INPUT MATERIAL START
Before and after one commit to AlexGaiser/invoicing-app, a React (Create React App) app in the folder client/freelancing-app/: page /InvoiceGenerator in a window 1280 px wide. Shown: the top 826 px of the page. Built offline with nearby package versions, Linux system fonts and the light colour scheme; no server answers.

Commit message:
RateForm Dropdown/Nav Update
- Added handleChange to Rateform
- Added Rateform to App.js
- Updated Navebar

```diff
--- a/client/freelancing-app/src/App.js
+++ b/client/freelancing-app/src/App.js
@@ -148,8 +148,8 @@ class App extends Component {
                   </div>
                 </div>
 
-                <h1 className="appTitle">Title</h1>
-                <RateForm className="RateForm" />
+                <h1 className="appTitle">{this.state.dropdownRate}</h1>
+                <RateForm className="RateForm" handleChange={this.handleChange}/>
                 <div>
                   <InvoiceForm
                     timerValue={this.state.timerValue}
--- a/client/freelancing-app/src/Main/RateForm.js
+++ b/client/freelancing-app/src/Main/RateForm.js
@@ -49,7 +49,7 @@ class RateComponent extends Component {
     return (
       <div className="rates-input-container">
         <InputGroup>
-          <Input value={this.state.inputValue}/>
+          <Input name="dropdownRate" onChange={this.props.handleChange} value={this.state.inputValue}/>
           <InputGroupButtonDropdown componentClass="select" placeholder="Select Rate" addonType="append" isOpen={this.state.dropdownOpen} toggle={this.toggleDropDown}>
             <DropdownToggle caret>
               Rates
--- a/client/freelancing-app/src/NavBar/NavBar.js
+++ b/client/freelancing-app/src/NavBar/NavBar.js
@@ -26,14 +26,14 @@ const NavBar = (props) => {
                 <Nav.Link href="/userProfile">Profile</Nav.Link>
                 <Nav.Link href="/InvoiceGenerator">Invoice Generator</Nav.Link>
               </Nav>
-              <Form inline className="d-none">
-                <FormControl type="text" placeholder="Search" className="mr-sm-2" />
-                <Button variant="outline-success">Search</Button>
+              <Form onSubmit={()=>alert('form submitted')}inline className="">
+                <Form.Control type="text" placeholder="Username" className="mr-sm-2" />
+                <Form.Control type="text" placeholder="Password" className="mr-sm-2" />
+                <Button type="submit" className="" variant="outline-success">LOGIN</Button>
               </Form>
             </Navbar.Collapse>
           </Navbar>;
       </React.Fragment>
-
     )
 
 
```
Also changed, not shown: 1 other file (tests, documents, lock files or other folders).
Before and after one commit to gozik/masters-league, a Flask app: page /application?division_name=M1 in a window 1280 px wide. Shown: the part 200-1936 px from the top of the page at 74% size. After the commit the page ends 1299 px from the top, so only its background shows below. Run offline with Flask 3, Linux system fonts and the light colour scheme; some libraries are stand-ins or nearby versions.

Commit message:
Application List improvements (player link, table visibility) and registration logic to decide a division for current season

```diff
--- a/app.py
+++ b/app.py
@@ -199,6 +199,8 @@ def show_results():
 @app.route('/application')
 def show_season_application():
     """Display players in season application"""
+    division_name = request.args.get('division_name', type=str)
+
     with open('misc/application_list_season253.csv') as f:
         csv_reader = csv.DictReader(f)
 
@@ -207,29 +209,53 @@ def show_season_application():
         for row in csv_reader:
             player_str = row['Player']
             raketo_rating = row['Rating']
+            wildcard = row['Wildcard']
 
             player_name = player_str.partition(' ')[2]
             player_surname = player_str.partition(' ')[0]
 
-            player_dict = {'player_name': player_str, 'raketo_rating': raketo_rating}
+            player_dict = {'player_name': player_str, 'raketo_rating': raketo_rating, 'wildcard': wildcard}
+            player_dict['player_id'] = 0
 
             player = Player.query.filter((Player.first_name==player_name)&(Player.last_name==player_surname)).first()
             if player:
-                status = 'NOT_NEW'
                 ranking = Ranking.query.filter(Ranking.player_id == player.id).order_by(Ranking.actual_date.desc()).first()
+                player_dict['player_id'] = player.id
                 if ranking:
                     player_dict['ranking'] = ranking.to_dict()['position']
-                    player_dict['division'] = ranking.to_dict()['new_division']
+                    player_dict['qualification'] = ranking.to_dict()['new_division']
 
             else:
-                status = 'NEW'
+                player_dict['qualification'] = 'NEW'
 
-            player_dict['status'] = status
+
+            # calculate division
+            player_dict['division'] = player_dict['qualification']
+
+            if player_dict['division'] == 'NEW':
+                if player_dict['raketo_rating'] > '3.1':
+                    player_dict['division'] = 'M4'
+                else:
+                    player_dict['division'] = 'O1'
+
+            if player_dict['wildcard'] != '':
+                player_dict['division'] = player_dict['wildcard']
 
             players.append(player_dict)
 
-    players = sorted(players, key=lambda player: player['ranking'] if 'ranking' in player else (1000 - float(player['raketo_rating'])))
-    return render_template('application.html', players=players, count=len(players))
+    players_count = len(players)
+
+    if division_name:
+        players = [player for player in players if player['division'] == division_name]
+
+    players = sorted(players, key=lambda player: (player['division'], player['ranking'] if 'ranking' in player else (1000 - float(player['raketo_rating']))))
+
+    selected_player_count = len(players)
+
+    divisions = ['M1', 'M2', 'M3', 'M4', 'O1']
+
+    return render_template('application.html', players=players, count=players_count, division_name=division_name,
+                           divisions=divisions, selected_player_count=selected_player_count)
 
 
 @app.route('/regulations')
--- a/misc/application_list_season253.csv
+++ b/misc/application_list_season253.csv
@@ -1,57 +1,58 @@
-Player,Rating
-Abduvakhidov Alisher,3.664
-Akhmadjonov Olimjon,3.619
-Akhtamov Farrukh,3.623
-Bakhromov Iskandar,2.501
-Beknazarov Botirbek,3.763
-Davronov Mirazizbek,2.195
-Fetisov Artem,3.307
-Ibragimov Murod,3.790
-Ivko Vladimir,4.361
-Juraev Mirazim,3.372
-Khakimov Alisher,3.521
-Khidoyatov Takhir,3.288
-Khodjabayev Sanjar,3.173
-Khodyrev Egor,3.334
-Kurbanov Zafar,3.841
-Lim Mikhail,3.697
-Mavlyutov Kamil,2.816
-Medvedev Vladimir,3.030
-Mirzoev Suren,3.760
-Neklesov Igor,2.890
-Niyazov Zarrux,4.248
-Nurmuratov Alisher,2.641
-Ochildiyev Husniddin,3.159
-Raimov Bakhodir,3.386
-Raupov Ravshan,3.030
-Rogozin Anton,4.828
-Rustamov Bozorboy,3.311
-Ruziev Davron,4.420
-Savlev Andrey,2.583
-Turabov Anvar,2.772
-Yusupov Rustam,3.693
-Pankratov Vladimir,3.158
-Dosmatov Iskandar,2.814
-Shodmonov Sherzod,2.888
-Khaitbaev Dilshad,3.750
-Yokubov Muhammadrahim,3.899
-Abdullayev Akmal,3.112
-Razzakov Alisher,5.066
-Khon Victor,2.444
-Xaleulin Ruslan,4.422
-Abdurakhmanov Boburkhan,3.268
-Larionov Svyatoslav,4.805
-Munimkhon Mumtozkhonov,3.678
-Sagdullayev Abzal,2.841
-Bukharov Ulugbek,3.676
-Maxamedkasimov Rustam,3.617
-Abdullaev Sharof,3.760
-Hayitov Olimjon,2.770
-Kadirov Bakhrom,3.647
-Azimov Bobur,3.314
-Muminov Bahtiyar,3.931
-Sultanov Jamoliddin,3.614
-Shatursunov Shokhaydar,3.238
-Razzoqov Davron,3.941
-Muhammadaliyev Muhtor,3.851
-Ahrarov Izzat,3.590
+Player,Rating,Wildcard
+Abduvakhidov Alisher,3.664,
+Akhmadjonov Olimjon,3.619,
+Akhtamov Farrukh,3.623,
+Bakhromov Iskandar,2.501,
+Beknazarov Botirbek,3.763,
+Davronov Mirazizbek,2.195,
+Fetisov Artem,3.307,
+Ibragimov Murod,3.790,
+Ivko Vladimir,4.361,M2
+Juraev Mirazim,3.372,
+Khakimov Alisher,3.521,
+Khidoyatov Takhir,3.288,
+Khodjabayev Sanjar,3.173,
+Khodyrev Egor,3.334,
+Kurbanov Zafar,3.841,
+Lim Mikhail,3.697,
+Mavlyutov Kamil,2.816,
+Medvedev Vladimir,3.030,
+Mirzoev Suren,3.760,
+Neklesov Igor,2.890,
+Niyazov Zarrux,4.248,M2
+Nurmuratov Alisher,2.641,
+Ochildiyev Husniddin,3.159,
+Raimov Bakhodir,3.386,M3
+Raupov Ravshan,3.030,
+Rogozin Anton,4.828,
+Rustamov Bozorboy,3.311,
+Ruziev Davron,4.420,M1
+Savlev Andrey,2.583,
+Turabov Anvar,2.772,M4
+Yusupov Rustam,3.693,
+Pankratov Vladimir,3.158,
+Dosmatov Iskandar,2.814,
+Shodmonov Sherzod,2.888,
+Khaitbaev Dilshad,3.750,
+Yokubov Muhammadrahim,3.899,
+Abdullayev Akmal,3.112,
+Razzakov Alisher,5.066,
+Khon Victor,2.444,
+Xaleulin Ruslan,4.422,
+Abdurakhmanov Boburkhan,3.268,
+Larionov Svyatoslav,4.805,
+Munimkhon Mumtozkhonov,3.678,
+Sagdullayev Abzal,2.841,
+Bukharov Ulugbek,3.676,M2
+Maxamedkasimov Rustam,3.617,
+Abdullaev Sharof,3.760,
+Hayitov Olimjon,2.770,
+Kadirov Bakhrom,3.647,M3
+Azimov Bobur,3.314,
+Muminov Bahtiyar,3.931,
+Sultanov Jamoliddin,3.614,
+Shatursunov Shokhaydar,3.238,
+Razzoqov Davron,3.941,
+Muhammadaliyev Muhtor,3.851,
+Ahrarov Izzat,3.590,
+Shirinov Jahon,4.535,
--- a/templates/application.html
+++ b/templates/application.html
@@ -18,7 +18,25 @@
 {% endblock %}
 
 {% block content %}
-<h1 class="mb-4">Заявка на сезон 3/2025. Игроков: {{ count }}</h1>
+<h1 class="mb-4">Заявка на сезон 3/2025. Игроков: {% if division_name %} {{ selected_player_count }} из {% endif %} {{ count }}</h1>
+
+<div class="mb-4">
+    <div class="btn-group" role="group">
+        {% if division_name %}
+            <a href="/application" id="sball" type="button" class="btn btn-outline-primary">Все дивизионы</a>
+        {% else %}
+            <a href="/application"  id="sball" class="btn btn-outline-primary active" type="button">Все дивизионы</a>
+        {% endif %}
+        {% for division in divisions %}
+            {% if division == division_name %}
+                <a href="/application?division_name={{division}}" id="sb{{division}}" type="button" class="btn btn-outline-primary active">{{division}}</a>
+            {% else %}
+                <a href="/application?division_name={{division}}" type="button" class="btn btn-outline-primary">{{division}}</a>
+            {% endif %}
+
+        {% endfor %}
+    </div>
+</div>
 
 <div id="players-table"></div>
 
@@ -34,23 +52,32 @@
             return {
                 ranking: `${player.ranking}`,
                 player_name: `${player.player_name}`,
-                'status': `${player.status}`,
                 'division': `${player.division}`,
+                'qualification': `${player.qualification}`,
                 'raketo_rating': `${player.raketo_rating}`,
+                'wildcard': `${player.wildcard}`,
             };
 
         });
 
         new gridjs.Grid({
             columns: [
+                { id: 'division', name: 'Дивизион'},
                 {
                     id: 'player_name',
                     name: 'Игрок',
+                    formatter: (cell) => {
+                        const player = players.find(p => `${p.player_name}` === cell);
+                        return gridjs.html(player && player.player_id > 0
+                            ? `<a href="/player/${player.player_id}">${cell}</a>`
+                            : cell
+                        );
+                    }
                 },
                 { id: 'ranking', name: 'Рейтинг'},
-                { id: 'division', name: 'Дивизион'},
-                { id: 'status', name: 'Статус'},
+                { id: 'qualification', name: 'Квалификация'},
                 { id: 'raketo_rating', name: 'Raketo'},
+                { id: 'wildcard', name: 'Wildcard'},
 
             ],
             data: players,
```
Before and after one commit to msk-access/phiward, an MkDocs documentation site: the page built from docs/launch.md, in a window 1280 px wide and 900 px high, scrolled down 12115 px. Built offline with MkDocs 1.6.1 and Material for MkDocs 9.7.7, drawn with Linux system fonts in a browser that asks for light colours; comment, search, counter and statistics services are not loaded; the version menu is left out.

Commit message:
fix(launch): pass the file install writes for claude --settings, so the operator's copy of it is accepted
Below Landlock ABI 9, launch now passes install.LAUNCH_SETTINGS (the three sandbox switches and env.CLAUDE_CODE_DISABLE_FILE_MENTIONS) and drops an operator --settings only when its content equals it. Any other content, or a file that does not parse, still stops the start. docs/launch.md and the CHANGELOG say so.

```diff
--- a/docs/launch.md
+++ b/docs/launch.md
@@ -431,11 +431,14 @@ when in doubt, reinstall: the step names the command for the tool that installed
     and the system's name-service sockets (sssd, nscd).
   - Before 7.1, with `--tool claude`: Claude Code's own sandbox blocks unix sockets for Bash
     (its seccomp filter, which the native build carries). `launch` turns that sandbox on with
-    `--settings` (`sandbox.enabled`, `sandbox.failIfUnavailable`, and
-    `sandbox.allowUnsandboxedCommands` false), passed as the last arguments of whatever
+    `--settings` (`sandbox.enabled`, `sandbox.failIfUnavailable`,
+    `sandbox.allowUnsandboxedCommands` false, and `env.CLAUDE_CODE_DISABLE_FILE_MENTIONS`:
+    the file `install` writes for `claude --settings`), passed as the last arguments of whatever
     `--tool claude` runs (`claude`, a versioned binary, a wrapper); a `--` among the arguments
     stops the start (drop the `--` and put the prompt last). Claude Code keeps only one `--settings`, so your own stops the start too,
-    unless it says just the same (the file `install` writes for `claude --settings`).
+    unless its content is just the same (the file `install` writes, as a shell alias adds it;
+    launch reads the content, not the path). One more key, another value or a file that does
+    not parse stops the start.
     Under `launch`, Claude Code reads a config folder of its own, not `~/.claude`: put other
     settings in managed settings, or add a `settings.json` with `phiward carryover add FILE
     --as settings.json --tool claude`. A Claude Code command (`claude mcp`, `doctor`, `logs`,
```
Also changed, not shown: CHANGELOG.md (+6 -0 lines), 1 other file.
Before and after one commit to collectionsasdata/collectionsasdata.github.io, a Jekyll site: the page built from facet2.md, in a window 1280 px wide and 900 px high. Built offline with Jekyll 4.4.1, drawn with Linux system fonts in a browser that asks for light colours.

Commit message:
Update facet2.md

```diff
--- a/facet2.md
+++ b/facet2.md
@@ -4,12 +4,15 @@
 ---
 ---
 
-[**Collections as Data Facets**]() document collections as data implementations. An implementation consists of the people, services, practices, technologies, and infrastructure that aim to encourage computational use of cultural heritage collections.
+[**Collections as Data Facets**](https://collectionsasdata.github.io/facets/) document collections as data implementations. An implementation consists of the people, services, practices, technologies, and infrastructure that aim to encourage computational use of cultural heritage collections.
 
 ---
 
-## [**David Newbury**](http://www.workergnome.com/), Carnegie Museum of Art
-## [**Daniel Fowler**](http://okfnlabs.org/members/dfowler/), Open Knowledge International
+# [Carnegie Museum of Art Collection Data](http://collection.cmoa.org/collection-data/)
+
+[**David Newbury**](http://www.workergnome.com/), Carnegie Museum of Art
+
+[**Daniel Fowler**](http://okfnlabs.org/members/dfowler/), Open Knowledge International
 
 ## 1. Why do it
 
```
INPUT MATERIAL END
From the entries above, extract each line containing "Olimjon".

_YOUR SOLUTION_.
-Akhmadjonov Olimjon,3.619
-Hayitov Olimjon,2.770
+Akhmadjonov Olimjon,3.619,
+Hayitov Olimjon,2.770,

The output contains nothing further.